Last week, a New York State appeals court panel appeared to take all the fizzle out of New York City's ban on large sugary drinks, which had been overruled by a lower court judge in March. While the future of the ban remains unclear, one thing is certain: the debate in New York City is drawing attention to the skyrocketing national rate of obesity. In the last 30 years, the rate of obesity among children has more than doubled and, among adolescents, it has more than tripled. Today, more than one third of all children and adolescents are obese. New York City's position on large sugary drinks was one attempt to resolve these very serious issues caused by several factors. Last week's arguments highlight the difficulty of addressing just one of these factors in isolation; instead, a comprehensive policy is needed to combat the structural causes of American children's ill health.
Public health implicates civil rights. A joint report by the ACLU and New York Law School revealed that 23.5 million Americans live in "food deserts"—communities with "no access or severely limited regular access to healthy and affordable food." Over half of these people are low-income. While Americans of all races and backgrounds find themselves trapped far from healthy food sources, the problem is anything but colorblind. Since African-American and Hispanics are three times more likely to grow up in poverty, they are likely to live in food deserts. As a result, they are also disproportionately likely to suffer from the health problems associated with a lack of access to healthy food. The federal government has recognized that children growing up in these communities deserve access to nutritional meals, but there's doubt about whether federal health programs go nearly far enough to meet the problem.
One key federal effort, the National School Lunch Program, was created 65 years ago to meet the nutritional needs of low-income children, and it today it feeds lunch to some 30 million school children, either for free or at a reduced cost. The National Center for Education Statistics reports that during the 2010-2011 school year, 20% of public school students nation-wide attended a high-poverty school where students qualified for free or reduced lunches. During the same year, the NCES further adds that 41% of Black students and 38% of Hispanic students qualified for these lunches, as compared to 6.2% of their White counterparts. Given that many of these students live in food deserts, they depend on school lunches as their primary source of nutrition.

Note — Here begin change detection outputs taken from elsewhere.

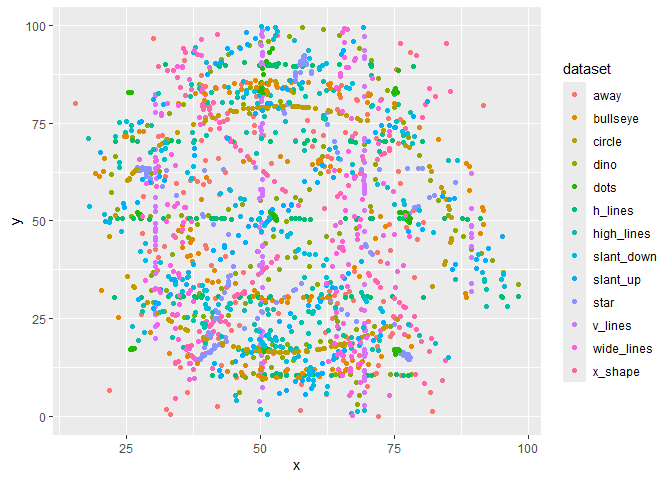
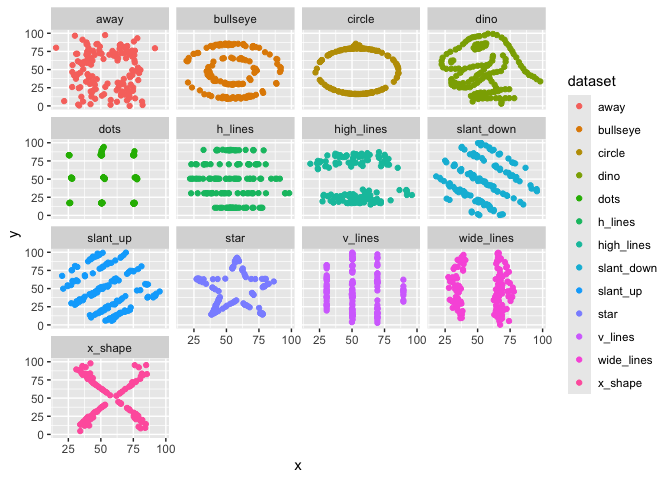
trial

diff --git a/Lab1.md b/Lab1.md
@@ -1,14 +1,34 @@
 Lab1
 ================
-Your Name
-2024-09-05
+Jo Starenky
+2024-09-16
 
 # Load Packages
 
 ``` r
 library(haven)
+library(tidyr)
+```
+
+    ## Warning: package 'tidyr' was built under R version 4.2.3
+
+``` r
+library(ggplot2)
+```
+
+    ## Warning: package 'ggplot2' was built under R version 4.2.3
+
+``` r
+library(datasauRus)
+```
+
+    ## Warning: package 'datasauRus' was built under R version 4.2.3
+
+``` r
 library(dplyr)
 ```
+
+    ## Warning: package 'dplyr' was built under R version 4.2.3
 
     ## 
     ## Attaching package: 'dplyr'
@@ -20,88 +40,6 @@ library(dplyr)
     ## The following objects are masked from 'package:base':
     ## 
     ##     intersect, setdiff, setequal, union
-
-``` r
-library(tidyr)
-library(ggplot2)
-library(ggstatsplot)
-```
-
-    ## Warning: package 'ggstatsplot' was built under R version 4.3.3
-
-    ## You can cite this package as:
-    ##      Patil, I. (2021). Visualizations with statistical details: The 'ggstatsplot' approach.
-    ##      Journal of Open Source Software, 6(61), 3167, doi:10.21105/joss.03167
-
-``` r
-library(psych)
-```
-
-    ## Warning: package 'psych' was built under R version 4.3.3
-
-    ## 
-    ## Attaching package: 'psych'
-
-    ## The following objects are masked from 'package:ggplot2':
-    ## 
-    ##     %+%, alpha
-
-``` r
-library(bruceR)
-```
-
-    ## 
-    ## bruceR (v2023.9)
-    ## Broadly Useful Convenient and Efficient R functions
-    ## 
-    ## Packages also loaded:
-    ## ✔ data.table ✔ emmeans
-    ## ✔ dplyr      ✔ lmerTest
-    ## ✔ tidyr      ✔ effectsize
-    ## ✔ stringr    ✔ performance
-    ## ✔ ggplot2    ✔ interactions
-    ## 
-    ## Main functions of `bruceR`:
-    ## cc()             Describe()  TTEST()
-    ## add()            Freq()      MANOVA()
-    ## .mean()          Corr()      EMMEANS()
-    ## set.wd()         Alpha()     PROCESS()
-    ## import()         EFA()       model_summary()
-    ## print_table()    CFA()       lavaan_summary()
-    ## 
-    ## For full functionality, please install all dependencies:
-    ## install.packages("bruceR", dep=TRUE)
-    ## 
-    ## Online documentation:
-    ## https://psychbruce.github.io/bruceR
-    ## 
-    ## To use this package in publications, please cite:
-    ## Bao, H.-W.-S. (2023). bruceR: Broadly useful convenient and efficient R functions (Version 2023.9) [Computer software]. https://CRAN.R-project.org/package=bruceR
-
-    ## 
-    ## NEWS: A new version of bruceR (2024.6) is available (2024-06-13)!
-    ## 
-    ## ***** Please update *****
-    ## install.packages("bruceR", dep=TRUE)
-
-    ## 
-    ## These packages are dependencies of `bruceR` but not installed:
-    ## - pacman, lmtest, vars, phia, GPArotation
-    ## 
-    ## ***** Install all dependencies *****
-    ## install.packages("bruceR", dep=TRUE)
-
-``` r
-library(ggsci)
-```
-
-    ## Warning: package 'ggsci' was built under R version 4.3.3
-
-``` r
-library(datasauRus)
-```
-
-    ## Warning: package 'datasauRus' was built under R version 4.3.3
 
 # First look of descriptive statistics
 
@@ -137,10 +75,20 @@ datasaurus_dozen %>%
 
 ``` r
 ggplot(datasaurus_dozen, aes(x = x, y = y, colour = dataset))+
-    geom_point()
+    geom_point() + facet_wrap(~dataset)
 ```
 
 ![](Lab1_files/figure-gfm/unnamed-chunk-3-1.png)<!-- -->
+
+``` r
+dino<- datasaurus_dozen %>%
+  filter(dataset == "dino")
+
+ggplot(dino, aes(x = x, y = y))+
+  geom_point (color="#FF13F0") + theme_void() + labs(title = "Hi, I'm a dino!") + theme(plot.title = element_text(hjust = 0.5, face = "bold", size = 20, color = "pink"))
+```
+
+![](Lab1_files/figure-gfm/unnamed-chunk-3-2.png)<!-- -->
 
 # Q1: What is the function of facet wrap? In what situation do you think you will use this function?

Despite the NSLP's laudable goals, there's an obvious fork in the road between simply ensuring that all kids receive a lunch, and providing them a lunch that's actually nutritious. A recent study by the University of Illinois at Chicago confirms that where school lunches do not meet USDA nutritional guidelines, rates of obesity are higher among children consuming free or reduced meals. In recent years, critics of the USDA's nutritional guidelines for school lunches have argued that they contribute to the prevalence of childhood obesity, particularly among poor children and children of color. While others question just how much a school can alter eating habits that may form when children are very young, more attention to the nutritional content of school lunches has proven effective in reducing obesity among low-income students.
Regardless of whether the soda ban survives the legal challenge, childhood obesity remains a serious problem, particularly for communities of color. Greater attention to the food we provide our children in school will be part of the answer, but, like so many civil rights and racial justice issues in the twenty-first century, the issue stands at the intersection of multiple policies and social forces. Solving it will require both a holistic approach and a deep sense of urgency.